Look through the records and copy every line in which "Tasa" appears.

————

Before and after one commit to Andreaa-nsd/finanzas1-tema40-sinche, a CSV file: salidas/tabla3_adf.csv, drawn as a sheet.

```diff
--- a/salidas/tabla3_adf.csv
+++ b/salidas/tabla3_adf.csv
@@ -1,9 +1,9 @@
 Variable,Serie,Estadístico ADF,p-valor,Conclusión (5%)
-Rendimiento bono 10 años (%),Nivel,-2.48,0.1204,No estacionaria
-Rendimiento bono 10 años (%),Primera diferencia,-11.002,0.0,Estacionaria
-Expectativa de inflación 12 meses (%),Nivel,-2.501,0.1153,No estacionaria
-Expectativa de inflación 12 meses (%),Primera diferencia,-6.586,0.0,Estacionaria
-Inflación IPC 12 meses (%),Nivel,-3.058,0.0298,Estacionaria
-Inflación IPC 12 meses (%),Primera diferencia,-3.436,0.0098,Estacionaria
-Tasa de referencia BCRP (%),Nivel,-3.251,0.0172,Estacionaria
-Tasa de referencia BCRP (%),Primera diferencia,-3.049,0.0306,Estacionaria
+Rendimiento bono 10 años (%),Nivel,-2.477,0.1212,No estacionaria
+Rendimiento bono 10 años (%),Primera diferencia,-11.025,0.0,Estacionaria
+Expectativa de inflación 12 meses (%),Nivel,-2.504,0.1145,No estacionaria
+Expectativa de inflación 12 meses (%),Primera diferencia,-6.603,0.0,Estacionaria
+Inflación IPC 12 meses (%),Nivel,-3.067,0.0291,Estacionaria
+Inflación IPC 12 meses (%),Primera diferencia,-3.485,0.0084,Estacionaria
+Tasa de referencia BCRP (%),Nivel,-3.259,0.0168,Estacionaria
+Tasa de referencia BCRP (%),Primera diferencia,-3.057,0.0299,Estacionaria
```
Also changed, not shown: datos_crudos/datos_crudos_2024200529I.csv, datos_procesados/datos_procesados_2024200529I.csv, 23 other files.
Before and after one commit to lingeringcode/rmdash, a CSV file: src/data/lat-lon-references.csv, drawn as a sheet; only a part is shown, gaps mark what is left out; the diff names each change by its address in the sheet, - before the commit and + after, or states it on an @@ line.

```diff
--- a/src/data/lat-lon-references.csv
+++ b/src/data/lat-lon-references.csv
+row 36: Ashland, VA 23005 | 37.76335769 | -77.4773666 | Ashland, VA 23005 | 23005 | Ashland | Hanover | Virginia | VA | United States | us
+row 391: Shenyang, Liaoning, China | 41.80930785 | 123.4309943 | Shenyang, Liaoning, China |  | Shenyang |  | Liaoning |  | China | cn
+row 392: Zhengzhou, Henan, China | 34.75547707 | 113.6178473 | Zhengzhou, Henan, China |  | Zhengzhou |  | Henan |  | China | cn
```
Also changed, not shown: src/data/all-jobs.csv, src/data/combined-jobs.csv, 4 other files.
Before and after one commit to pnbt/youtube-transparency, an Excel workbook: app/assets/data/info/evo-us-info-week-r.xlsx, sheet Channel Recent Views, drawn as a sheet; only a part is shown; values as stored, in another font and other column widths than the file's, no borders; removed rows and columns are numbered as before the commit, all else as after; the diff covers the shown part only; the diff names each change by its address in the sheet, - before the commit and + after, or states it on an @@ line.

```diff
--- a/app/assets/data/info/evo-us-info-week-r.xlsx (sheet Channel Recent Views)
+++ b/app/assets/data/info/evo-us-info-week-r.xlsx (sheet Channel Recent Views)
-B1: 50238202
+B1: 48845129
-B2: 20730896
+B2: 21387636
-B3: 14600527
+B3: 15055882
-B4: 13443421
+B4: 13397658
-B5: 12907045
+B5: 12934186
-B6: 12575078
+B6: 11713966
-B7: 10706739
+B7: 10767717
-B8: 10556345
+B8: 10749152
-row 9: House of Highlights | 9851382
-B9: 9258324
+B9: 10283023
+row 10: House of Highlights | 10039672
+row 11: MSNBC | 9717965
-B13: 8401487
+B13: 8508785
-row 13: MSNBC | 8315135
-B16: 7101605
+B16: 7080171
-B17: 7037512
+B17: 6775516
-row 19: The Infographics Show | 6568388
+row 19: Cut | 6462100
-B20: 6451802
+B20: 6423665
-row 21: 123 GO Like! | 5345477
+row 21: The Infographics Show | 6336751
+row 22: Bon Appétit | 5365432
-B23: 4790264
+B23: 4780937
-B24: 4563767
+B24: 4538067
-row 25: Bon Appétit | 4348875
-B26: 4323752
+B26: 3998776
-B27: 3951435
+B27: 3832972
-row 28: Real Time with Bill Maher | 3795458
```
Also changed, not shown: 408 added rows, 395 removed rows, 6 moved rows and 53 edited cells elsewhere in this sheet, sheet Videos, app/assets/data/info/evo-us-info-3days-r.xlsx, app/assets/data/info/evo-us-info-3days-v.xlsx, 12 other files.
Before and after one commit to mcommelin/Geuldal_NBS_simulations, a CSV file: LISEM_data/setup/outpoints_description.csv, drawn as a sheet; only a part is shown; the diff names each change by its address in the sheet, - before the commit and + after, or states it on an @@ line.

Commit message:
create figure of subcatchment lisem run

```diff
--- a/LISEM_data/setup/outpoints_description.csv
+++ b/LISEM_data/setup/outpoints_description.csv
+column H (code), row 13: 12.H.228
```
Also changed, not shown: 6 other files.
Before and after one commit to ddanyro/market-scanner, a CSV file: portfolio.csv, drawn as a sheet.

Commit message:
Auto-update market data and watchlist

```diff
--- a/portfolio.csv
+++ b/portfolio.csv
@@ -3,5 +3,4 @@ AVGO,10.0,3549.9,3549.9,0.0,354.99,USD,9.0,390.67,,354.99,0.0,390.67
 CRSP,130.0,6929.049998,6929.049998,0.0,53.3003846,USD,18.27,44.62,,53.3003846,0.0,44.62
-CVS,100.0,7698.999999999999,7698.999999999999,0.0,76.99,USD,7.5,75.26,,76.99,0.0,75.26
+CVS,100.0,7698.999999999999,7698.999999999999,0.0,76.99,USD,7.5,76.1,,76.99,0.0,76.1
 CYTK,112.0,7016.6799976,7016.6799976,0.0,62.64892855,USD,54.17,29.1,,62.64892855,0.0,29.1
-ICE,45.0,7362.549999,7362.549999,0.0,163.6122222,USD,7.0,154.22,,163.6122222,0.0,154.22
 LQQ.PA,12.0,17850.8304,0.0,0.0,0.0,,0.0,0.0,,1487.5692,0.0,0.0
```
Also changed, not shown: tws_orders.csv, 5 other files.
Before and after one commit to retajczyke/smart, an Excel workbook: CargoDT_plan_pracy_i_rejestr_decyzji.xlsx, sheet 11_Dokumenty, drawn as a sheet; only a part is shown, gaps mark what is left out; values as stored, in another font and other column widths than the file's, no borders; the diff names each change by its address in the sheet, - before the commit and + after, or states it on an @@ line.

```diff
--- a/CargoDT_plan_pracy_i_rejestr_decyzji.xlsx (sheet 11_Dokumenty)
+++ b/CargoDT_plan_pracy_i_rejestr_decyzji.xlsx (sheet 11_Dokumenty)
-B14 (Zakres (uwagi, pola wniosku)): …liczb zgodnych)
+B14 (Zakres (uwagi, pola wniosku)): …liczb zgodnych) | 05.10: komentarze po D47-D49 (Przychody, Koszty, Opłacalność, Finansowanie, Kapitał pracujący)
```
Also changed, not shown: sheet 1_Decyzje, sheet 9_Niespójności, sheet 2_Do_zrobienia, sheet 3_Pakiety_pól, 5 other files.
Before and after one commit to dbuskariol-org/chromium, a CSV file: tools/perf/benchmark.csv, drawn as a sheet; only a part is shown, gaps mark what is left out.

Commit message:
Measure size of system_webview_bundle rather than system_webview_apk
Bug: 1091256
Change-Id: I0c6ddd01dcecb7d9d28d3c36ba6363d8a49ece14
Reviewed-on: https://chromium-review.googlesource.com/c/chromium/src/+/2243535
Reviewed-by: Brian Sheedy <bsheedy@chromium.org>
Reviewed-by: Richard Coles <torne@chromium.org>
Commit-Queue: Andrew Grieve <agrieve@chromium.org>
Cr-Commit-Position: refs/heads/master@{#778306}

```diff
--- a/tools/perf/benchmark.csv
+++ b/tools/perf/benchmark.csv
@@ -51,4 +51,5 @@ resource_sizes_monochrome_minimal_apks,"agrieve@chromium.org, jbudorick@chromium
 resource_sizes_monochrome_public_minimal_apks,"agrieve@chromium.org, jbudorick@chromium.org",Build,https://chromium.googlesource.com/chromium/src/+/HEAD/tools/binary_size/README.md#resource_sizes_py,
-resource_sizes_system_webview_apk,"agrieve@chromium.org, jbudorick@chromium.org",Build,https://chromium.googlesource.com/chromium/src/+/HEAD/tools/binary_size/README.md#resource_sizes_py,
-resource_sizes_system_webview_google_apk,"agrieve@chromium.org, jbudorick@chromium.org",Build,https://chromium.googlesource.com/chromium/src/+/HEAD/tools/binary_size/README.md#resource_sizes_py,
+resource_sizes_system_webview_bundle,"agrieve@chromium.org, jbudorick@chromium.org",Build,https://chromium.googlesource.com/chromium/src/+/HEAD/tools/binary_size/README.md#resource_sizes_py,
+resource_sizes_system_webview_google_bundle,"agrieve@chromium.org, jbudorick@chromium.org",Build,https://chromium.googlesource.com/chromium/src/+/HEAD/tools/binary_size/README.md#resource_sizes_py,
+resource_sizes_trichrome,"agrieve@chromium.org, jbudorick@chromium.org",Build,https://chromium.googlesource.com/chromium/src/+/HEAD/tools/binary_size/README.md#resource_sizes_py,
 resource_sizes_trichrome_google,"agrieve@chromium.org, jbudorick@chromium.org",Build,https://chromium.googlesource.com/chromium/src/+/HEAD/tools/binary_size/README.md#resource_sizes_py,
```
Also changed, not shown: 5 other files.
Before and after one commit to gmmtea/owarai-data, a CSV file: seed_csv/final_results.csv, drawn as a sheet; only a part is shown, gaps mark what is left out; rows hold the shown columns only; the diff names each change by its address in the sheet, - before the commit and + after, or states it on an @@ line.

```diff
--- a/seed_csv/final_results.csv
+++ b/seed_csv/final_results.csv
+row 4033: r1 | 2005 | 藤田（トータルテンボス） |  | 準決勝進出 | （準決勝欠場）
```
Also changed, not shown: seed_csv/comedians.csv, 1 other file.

————

• Output:
-Tasa de referencia BCRP (%),Nivel,-3.251,0.0172,Estacionaria
-Tasa de referencia BCRP (%),Primera diferencia,-3.049,0.0306,Estacionaria
+Tasa de referencia BCRP (%),Nivel,-3.259,0.0168,Estacionaria
+Tasa de referencia BCRP (%),Primera diferencia,-3.057,0.0299,Estacionaria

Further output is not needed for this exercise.